Hank Paulson, the criminally inept Treasury Secretary who shoveled trillions of taxpayer dollars to insolvent banks, facilitated the grand theft of some near $20 billion dollars from AIG by Goldman Sachs (where he was previously CEO), is attempting to change the narrative of the credit crisis and collapse.
In today’s Washington Post piece, Paulson ignores facts, rewrites history, and fabricates causes of the economic collapse:
“A significant root cause of the crisis was the combined weight of government policies promoting homeownership; these are apparent in the housing GSEs, the Federal Housing Administration (FHA), the Federal Home Loan Banks, the federal tax deduction for mortgage interest and various state programs. Homeownership was overstimulated to the point that it was unsustainable and dangerous to the broader economy.”

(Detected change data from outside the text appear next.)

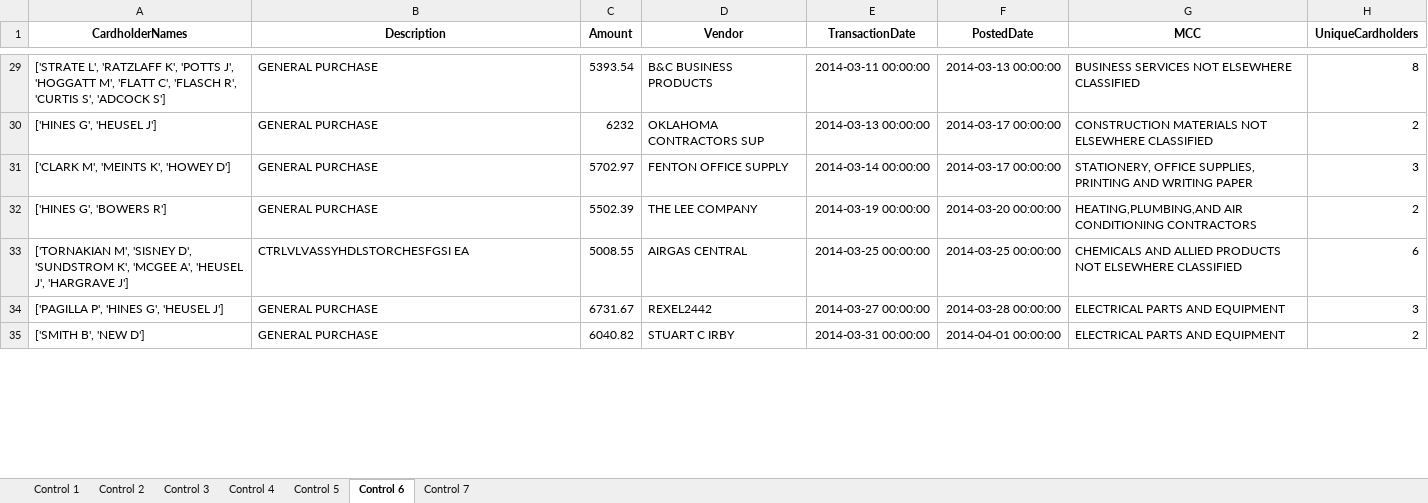
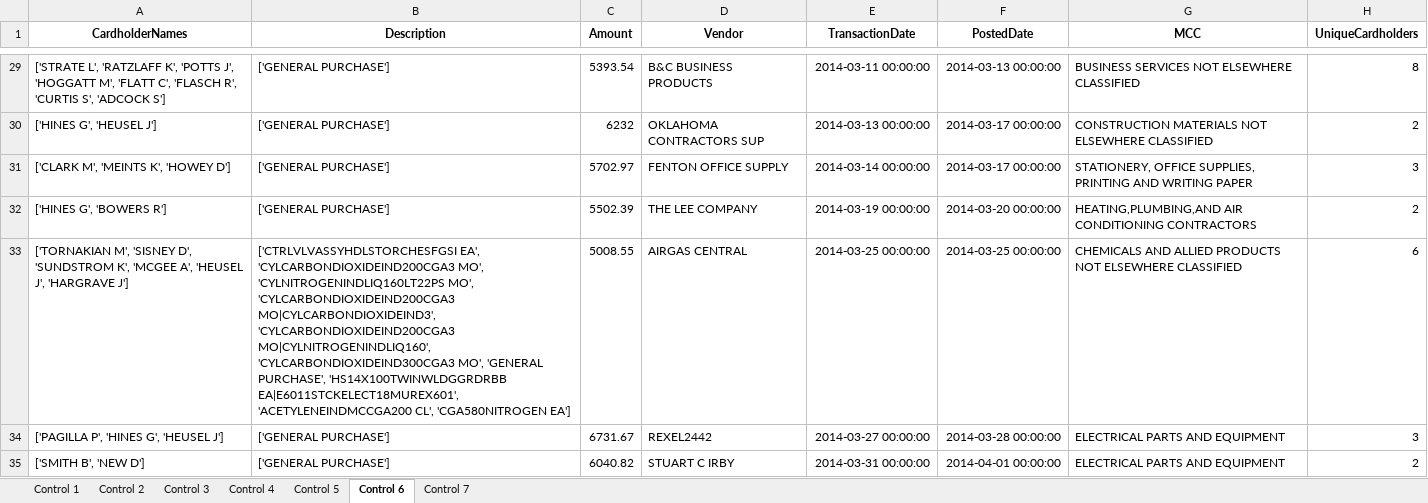
Before and after one commit to colinjia667/rsm371a2, an Excel workbook: internal_controls.xlsx, sheet Control 6, drawn as a sheet; only a part is shown, gaps mark what is left out; values as stored, in another font and other column widths than the file's, no borders; the diff covers the shown part only; the diff names each change by its address in the sheet, - before the commit and + after, or states it on an @@ line.

```diff
--- a/internal_controls.xlsx (sheet Control 6)
+++ b/internal_controls.xlsx (sheet Control 6)
-B29:B32 (Description): GENERAL PURCHASE
+B29:B32 (Description): ['GENERAL PURCHASE']
-B33 (Description): CTRLVLVASSYHDLSTORCHESFGSI EA
+B33 (Description): ['CTRLVLVASSYHDLSTORCHESFGSI EA', 'CYLCARBONDIOXIDEIND200CGA3 MO', 'CYLNITROGENINDLIQ160LT22PS MO', 'CYLCARBONDIOXIDEIND200CGA3 MO|CYLCARBONDIOXIDEIND3', 'CYLCARBONDIOXIDEIND200CGA3 MO|CYLNITROGENINDLIQ160', 'CYLCARBONDIOXIDEIND300CGA3 MO', 'GENERAL PURCHASE', 'HS14X100TWINWLDGGRDRBB EA|E6011STCKELECT18MUREX601', 'ACETYLENEINDMCCGA200 CL', 'CGA580NITROGEN EA']
-B34:B35 (Description): GENERAL PURCHASE
+B34:B35 (Description): ['GENERAL PURCHASE']
```
Also changed, not shown: 112 edited cells elsewhere in this sheet, 1 other file.
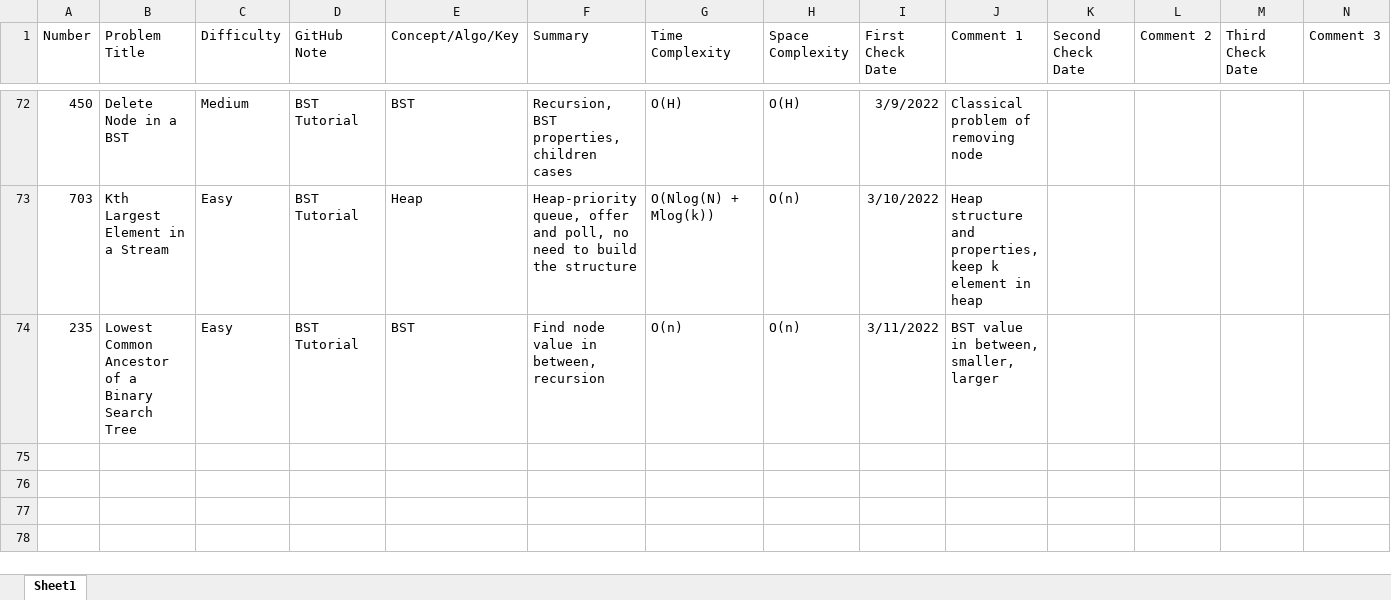
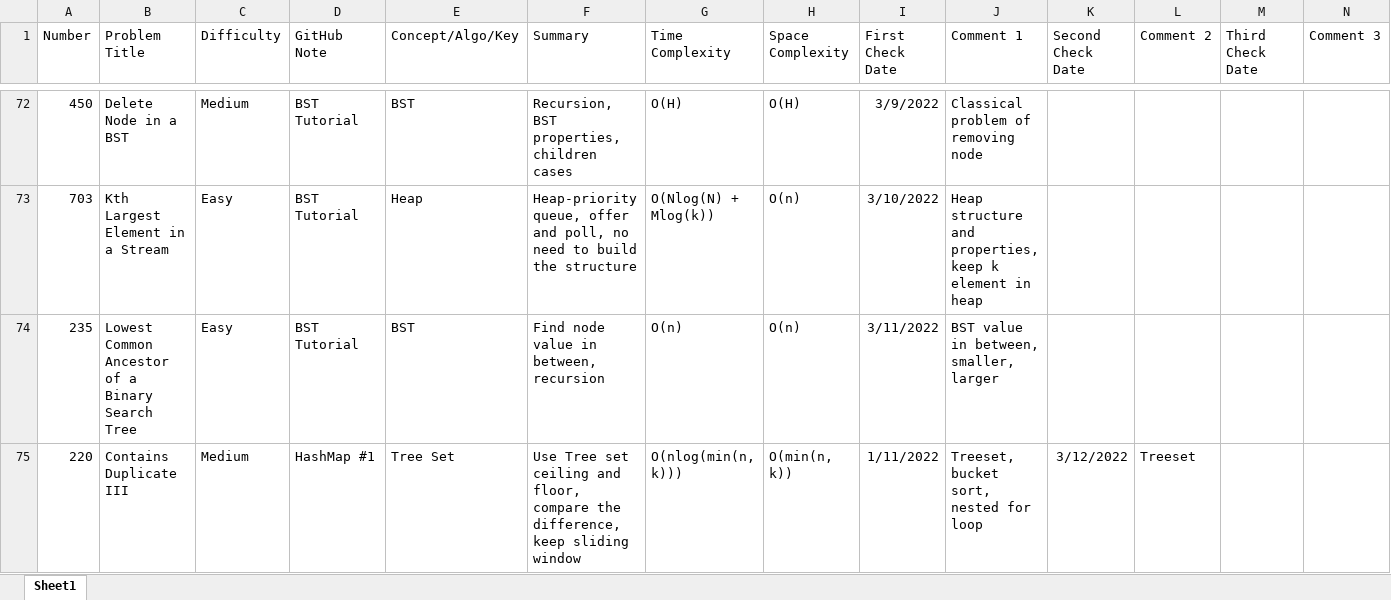
Before and after one commit to hhhwenjun/leetcode-note-java, an Excel workbook: LeeCode Summary.xlsx.xlsx, sheet Sheet1, drawn as a sheet; only a part is shown, gaps mark what is left out; values as stored, in another font and other column widths than the file's, no borders; the diff names each change by its address in the sheet, - before the commit and + after, or states it on an @@ line.

```diff
--- a/LeeCode Summary.xlsx.xlsx (sheet Sheet1)
+++ b/LeeCode Summary.xlsx.xlsx (sheet Sheet1)
+row 75: 220 | Contains Duplicate III | Medium | HashMap #1 | Tree Set | Use Tree set ceiling and floor, compare the difference, keep sliding window | O(nlog(min(n, k))) | O(min(n, k)) | 1/11/2022 | Treeset, bucket sort, nested for loop | 3/12/2022 | Treeset
```
Also changed, not shown: 3 other files.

Let us point out a small problem with Paulson’s rewrite: Throughout the 20th century, interest rates were kept in a realistic range, at least relative to economic growth, by bond traders and the Fed.
At the same time, bank lending standards were based upon historically well founded measures: The borrowers ability to service the debt. Factors that impacted this involved such quaint notions as income, employment history, credit score, other debt obligations, and assets. Further, home loans were based on specific Loan to Value — LTV — meaning that a substantial down payment was actually required. And last, legitimate appraisals were performed at the behest of banks that actually kept these loans on their books for 10 or 20 years — not 30 days.
None of this finds its way into Paulson’s assessment of the causal factors.
How about Alan Greenspan? That is a major systemic risk at the root of the crisis. Greenpan’s tenure as Fed chair was one of irresponsibility and recklessness. His Federal Reserve’s generational low rates set the housing spiral into motion originally. Somehow, Paulson did not see fit to so much as mention Greenspan or the Federal Reserve at all.
Despite repeated warnings by some Fed members, Greenspan directed the Fed to commit nonfeasance — to fail to fulfill its obligation as regulator of lenders. They allowed a proliferation of irresponsible, non-bank subprime mortgage underwriters, who abdicated any and all lending standards. If you really want to find the root causes of the crisis, you begin there. Just don’t look for any mention of subprime lending in Paulson’s commentary. Just as astonishingly, Paulson fails to so much as mention the Federal Reserve’s ultra low rates.
Other things somehow missing from the Paulson commentary? How about the word “derivatives?” Perhaps that might have been a factor? Misaligned Wall Street compensation? Excess Leverage of investment houses? The Repeal of Glass Steagall? The Federal Pre-emption of state lending rules?
Don’t bother looking for any of these either . . . they were not deigned worthy by the former Gioldman Sachs CEO, and are thus omitted from his discussion as well.
Perhaps the former US Treasury Secretary can explain how the world had a global housing boom and bust — countries not covered by the FHA or GSEs. How did THAT happen? Indeed, the boom and bust in the US was smaller than that of many other nations. And the FHA/GSE role in that? Perhaps the former Treasury Secretary can explain the root causes of that.
Paulson oversaw the greatest transfer of wealth in the history of mankind — from taxpayers to insolvent banks and their bondholders. His commentary is thinly veiled attempt to rewrite what actually occurred, and to shift his own sad role from conductor of the theft, to hapless victim of long standing government policy.
If this exercise wasn’t such a transparent attempt at self-exoneration, it would be amusing, Instead, it is merely pathetic.
Paulson’s book on the crisis is “On the Brink.” It should be titled “Too Much to Drink.”
Housing policy must be set on sustainable basis
Washington Post, July 30, 2010